If you've ever heard the term 'intermittent fasting' and your mind is immediately flooded with confusion, you're not alone. This concept has been floating around the wellness world for the past few years, but it begs a few questions for us regular folks: Is it simply just skipping breakfast? How many hours am I supposed to be eating (or not)? Does it matter if I eat fruits + veggies during that time or chips + Oreos?
While there seems to be a lot of excitement, and confusion, around this topic - recent research has proven that fasting regularly has a direct impact on our health and longevity. Tune in to a podcast with longevity researcher, Dr. Valter Longo -- you'll be fascinated with the impact it can have on your health if you do it right. (You may remember that I've written about Dr. Longo's Prolon FMD (fast-mimicking diet) several times in this newsletter. In fact, I'm gearing up to do another round next week! Dr. Longo donates his portion of the proceeds from Prolon sales back into his research.)
Some of the biggest takeaways?
1. We don't need to do it for too long: Longo recommends fasting for 12 hours and eating for 12 hours (this has the most beneficial impact on sleep and metabolic rate). Also, he mentions that shorter, more focused fasts a few times a year - like the Fast Mimicking Diet - is much more beneficial than long-term fasting.
2. The food you eat matters: Fasting alone isn't a magic pill; finding the foods that work best for your body is also really important. According to research, the pescatarian diet is best for most nutrient-packed humans today.
by Katerina (Katina) MountanosSeptember 10, 20210 Comments

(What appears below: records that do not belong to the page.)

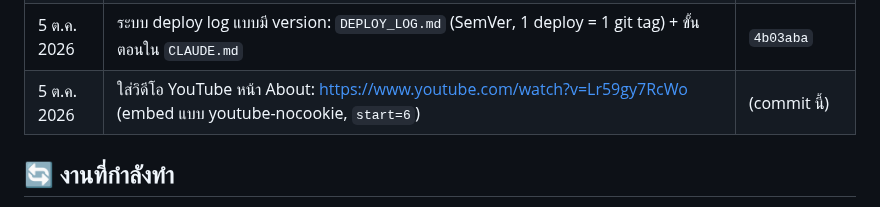
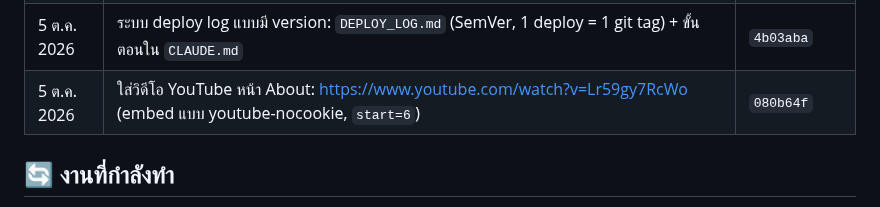
Before and after one commit to topaotop/lyindustries-new, a Markdown page: PROJECT_STATUS.md, the part around the change. GitHub-like rendering.

Commit message:
PROJECT_STATUS: record commit hash for About video
Co-Authored-By: Claude Opus 5.5 <noreply@anthropic.com>

```diff
--- a/PROJECT_STATUS.md
+++ b/PROJECT_STATUS.md
@@ -19,7 +19,7 @@
 | 5 ต.ค. 2026 | สร้าง `CLAUDE.md` + `PROJECT_STATUS.md` | `90b7942` |
 | 5 ต.ค. 2026 | ย้ายข้อมูลที่ยังใช้ได้จาก `README.md` (ลิงก์/ข้อมูลติดต่อ, ข้อขัดแย้งเมนู, schema) เข้า `CLAUDE.md` แล้วลบ `README.md` | `e816e03` |
 | 5 ต.ค. 2026 | ระบบ deploy log แบบมี version: `DEPLOY_LOG.md` (SemVer, 1 deploy = 1 git tag) + ขั้นตอนใน `CLAUDE.md` | `4b03aba` |
-| 5 ต.ค. 2026 | ใส่วิดีโอ YouTube หน้า About: https://www.youtube.com/watch?v=Lr59gy7RcWo (embed แบบ youtube-nocookie, `start=6`) | (commit นี้) |
+| 5 ต.ค. 2026 | ใส่วิดีโอ YouTube หน้า About: https://www.youtube.com/watch?v=Lr59gy7RcWo (embed แบบ youtube-nocookie, `start=6`) | `080b64f` |
 
 ## 🔄 งานที่กำลังทำ
 
```
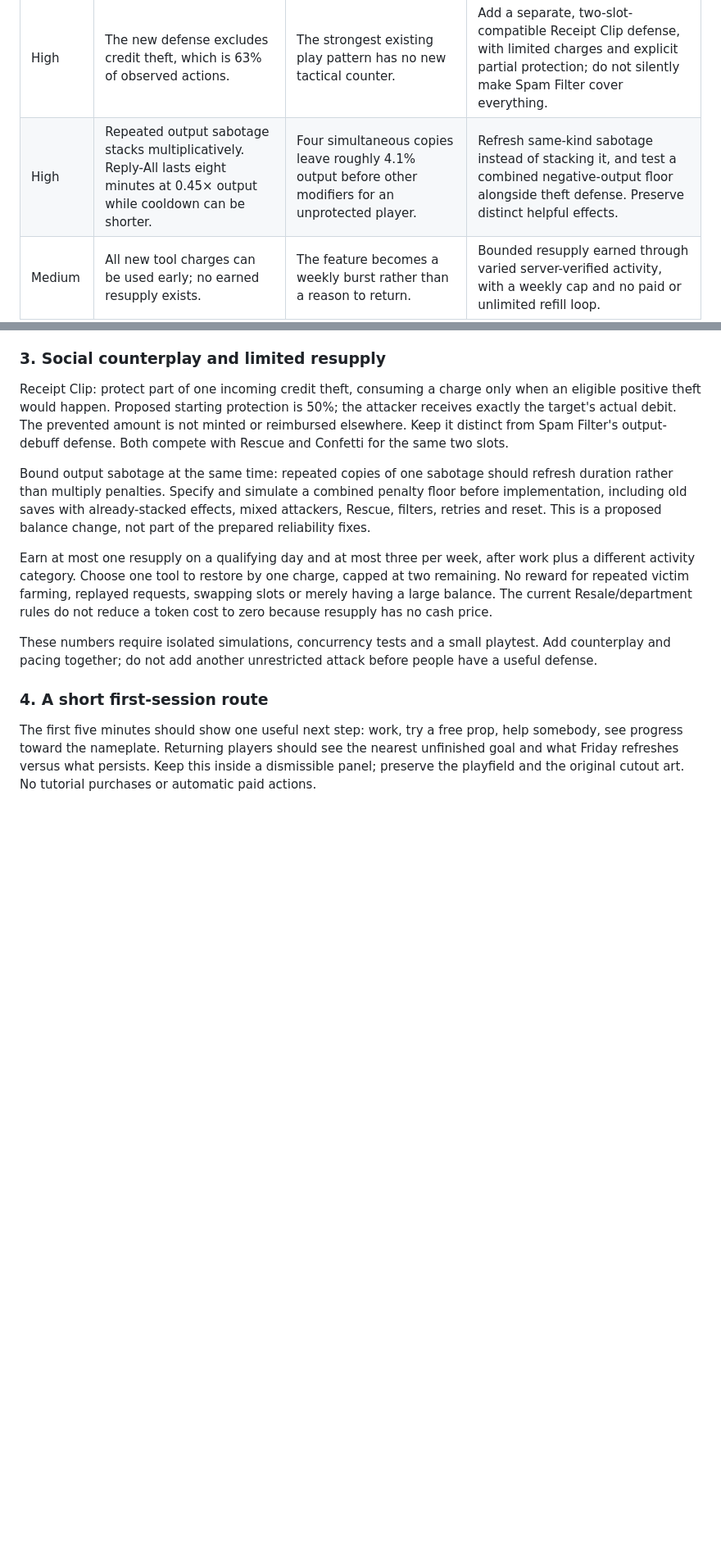
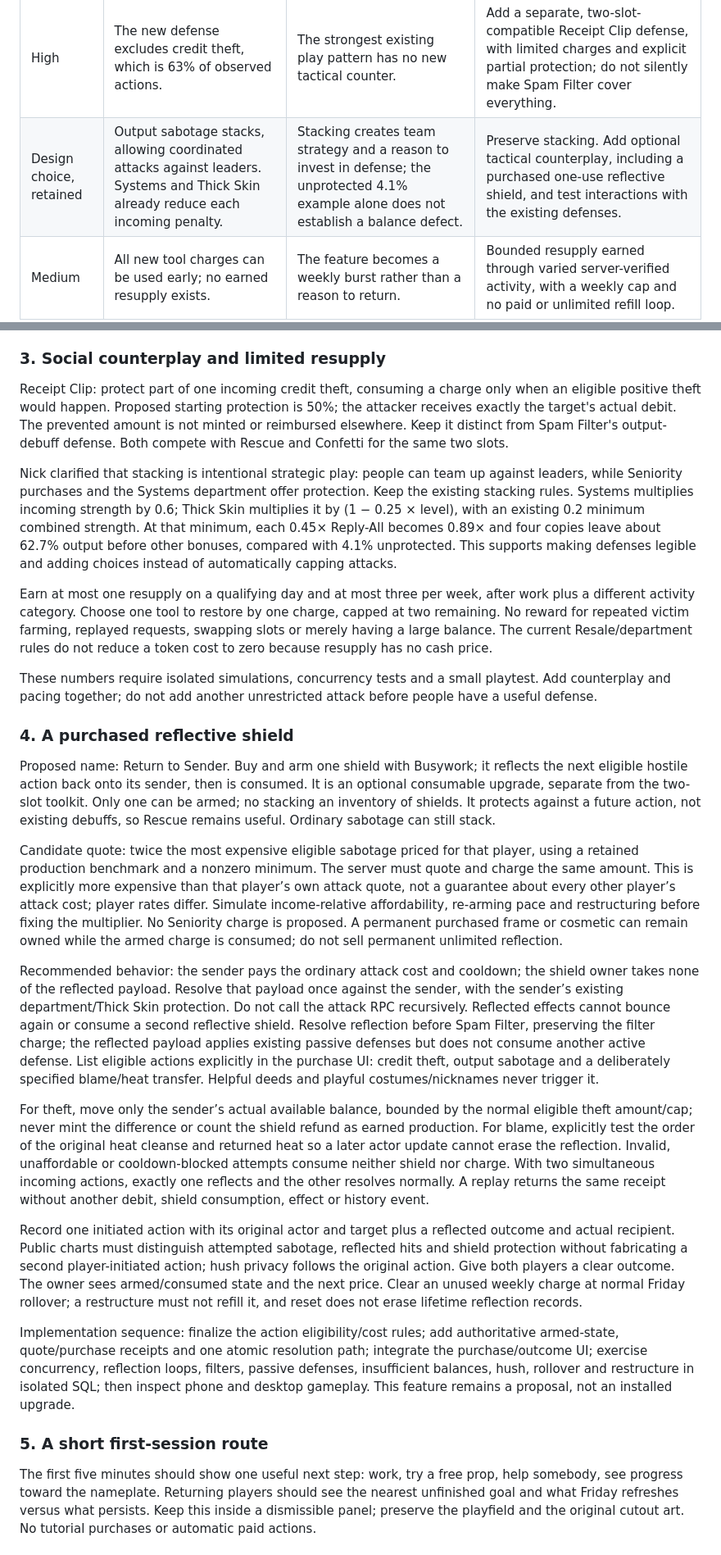
Before and after one commit to dadbod87/idle-hands, a Markdown page: docs/SECOND_AUDIT_2026-11-12.md, 2 parts joined by grey strips. Shown at 82% size. Rendered like a GitHub page; blank space fills up the shorter version.

Commit message:
Preserve coordinated sabotage strategy and design Return to Sender reflective shield

```diff
--- a/docs/SECOND_AUDIT_2026-11-12.md
+++ b/docs/SECOND_AUDIT_2026-11-12.md
@@ -15,7 +15,7 @@ Build 195 closes the gift/restructure shortcut and adds goals outside the bank b
 | High | Waiting until after reset to install the journal cannot capture the closing week's later actions once deeds are deleted. | The saved 942-event snapshot has a cutoff and cannot promise a complete week. | Prepare a separate, compatible journal-only installation for before Friday; keep it held until a concrete release decision. It changes no income, inventory, Seniority, prices or reset rules. |
 | High | The project and its plaque do not provide a new collectible in week two. | More wealth is no longer the only dead end; the new collection can also be finished permanently. | Rotating projects with dated, collectible weekly mementos and persistent collection milestones. |
 | High | The new defense excludes credit theft, which is 63% of observed actions. | The strongest existing play pattern has no new tactical counter. | Add a separate, two-slot-compatible Receipt Clip defense, with limited charges and explicit partial protection; do not silently make Spam Filter cover everything. |
-| High | Repeated output sabotage stacks multiplicatively. Reply-All lasts eight minutes at 0.45× output while cooldown can be shorter. | Four simultaneous copies leave roughly 4.1% output before other modifiers for an unprotected player. | Refresh same-kind sabotage instead of stacking it, and test a combined negative-output floor alongside theft defense. Preserve distinct helpful effects. |
+| Design choice, retained | Output sabotage stacks, allowing coordinated attacks against leaders. Systems and Thick Skin already reduce each incoming penalty. | Stacking creates team strategy and a reason to invest in defense; the unprotected 4.1% example alone does not establish a balance defect. | Preserve stacking. Add optional tactical counterplay, including a purchased one-use reflective shield, and test interactions with the existing defenses. |
 | Medium | All new tool charges can be used early; no earned resupply exists. | The feature becomes a weekly burst rather than a reason to return. | Bounded resupply earned through varied server-verified activity, with a weekly cap and no paid or unlimited refill loop. |
 | Medium | Profile and project status share an error state. | A later successful status read erases a failed profile error, leaving a loading message after both requests finished. | Separate resource errors and retries. A deterministic synthetic hook probe reproduces this at the audit base. |
 | Medium | Fitting purchases use an income-based fallback before the permanent-price quote arrives, and quote failures are silent. | Displayed prices may disagree with the new retained benchmark; a purchase can be offered without a confirmed price. | Require a valid current server quote before Buy, keep previews free, and show a deliberate retry on quote failure. |
@@ -46,13 +46,27 @@ Reuse existing Today assignments where possible. The game already has three serv
 
 Receipt Clip: protect part of one incoming credit theft, consuming a charge only when an eligible positive theft would happen. Proposed starting protection is 50%; the attacker receives exactly the target's actual debit. The prevented amount is not minted or reimbursed elsewhere. Keep it distinct from Spam Filter's output-debuff defense. Both compete with Rescue and Confetti for the same two slots.
 
-Bound output sabotage at the same time: repeated copies of one sabotage should refresh duration rather than multiply penalties. Specify and simulate a combined penalty floor before implementation, including old saves with already-stacked effects, mixed attackers, Rescue, filters, retries and reset. This is a proposed balance change, not part of the prepared reliability fixes.
+Nick clarified that stacking is intentional strategic play: people can team up against leaders, while Seniority purchases and the Systems department offer protection. Keep the existing stacking rules. Systems multiplies incoming strength by 0.6; Thick Skin multiplies it by (1 − 0.25 × level), with an existing 0.2 minimum combined strength. At that minimum, each 0.45× Reply-All becomes 0.89× and four copies leave about 62.7% output before other bonuses, compared with 4.1% unprotected. This supports making defenses legible and adding choices instead of automatically capping attacks.
 
 Earn at most one resupply on a qualifying day and at most three per week, after work plus a different activity category. Choose one tool to restore by one charge, capped at two remaining. No reward for repeated victim farming, replayed requests, swapping slots or merely having a large balance. The current Resale/department rules do not reduce a token cost to zero because resupply has no cash price.
 
 These numbers require isolated simulations, concurrency tests and a small playtest. Add counterplay and pacing together; do not add another unrestricted attack before people have a useful defense.
 
-### 4. A short first-session route
+### 4. A purchased reflective shield
+
+Proposed name: Return to Sender. Buy and arm one shield with Busywork; it reflects the next eligible hostile action back onto its sender, then is consumed. It is an optional consumable upgrade, separate from the two-slot toolkit. Only one can be armed; no stacking an inventory of shields. It protects against a future action, not existing debuffs, so Rescue remains useful. Ordinary sabotage can still stack.
+
+Candidate quote: twice the most expensive eligible sabotage priced for that player, using a retained production benchmark and a nonzero minimum. The server must quote and charge the same amount. This is explicitly more expensive than that player’s own attack quote, not a guarantee about every other player’s attack cost; player rates differ. Simulate income-relative affordability, re-arming pace and restructuring before fixing the multiplier. No Seniority charge is proposed. A permanent purchased frame or cosmetic can remain owned while the armed charge is consumed; do not sell permanent unlimited reflection.
+
+Recommended behavior: the sender pays the ordinary attack cost and cooldown; the shield owner takes none of the reflected payload. Resolve that payload once against the sender, with the sender’s existing department/Thick Skin protection. Do not call the attack RPC recursively. Reflected effects cannot bounce again or consume a second reflective shield. Resolve reflection before Spam Filter, preserving the filter charge; the reflected payload applies existing passive defenses but does not consume another active defense. List eligible actions explicitly in the purchase UI: credit theft, output sabotage and a deliberately specified blame/heat transfer. Helpful deeds and playful costumes/nicknames never trigger it.
+
+For theft, move only the sender’s actual available balance, bounded by the normal eligible theft amount/cap; never mint the difference or count the shield refund as earned production. For blame, explicitly test the order of the original heat cleanse and returned heat so a later actor update cannot erase the reflection. Invalid, unaffordable or cooldown-blocked attempts consume neither shield nor charge. With two simultaneous incoming actions, exactly one reflects and the other resolves normally. A replay returns the same receipt without another debit, shield consumption, effect or history event.
+
+Record one initiated action with its original actor and target plus a reflected outcome and actual recipient. Public charts must distinguish attempted sabotage, reflected hits and shield protection without fabricating a second player-initiated action; hush privacy follows the original action. Give both players a clear outcome. The owner sees armed/consumed state and the next price. Clear an unused weekly charge at normal Friday rollover; a restructure must not refill it, and reset does not erase lifetime reflection records.
+
+Implementation sequence: finalize the action eligibility/cost rules; add authoritative armed-state, quote/purchase receipts and one atomic resolution path; integrate the purchase/outcome UI; exercise concurrency, reflection loops, filters, passive defenses, insufficient balances, hush, rollover and restructure in isolated SQL; then inspect phone and desktop gameplay. This feature remains a proposal, not an installed upgrade.
+
+### 5. A short first-session route
 
 The first five minutes should show one useful next step: work, try a free prop, help somebody, see progress toward the nameplate. Returning players should see the nearest unfinished goal and what Friday refreshes versus what persists. Keep this inside a dismissible panel; preserve the playfield and the original cutout art. No tutorial purchases or automatic paid actions.
 
```
Also changed, not shown: other parts of docs/SECOND_AUDIT_2026-11-12.md (+1 -1 lines).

A couple of weeks ago, a good friend of mine told me an amazing story: her newborn baby was suffering from cradle cap, a form of eczema on the scalp, and she was at a loss for what to do. Her pediatrician recommended rubbing some olive oil on his scalp - and so, she grabbed her Kosterina bottle. Just like that, it was healed.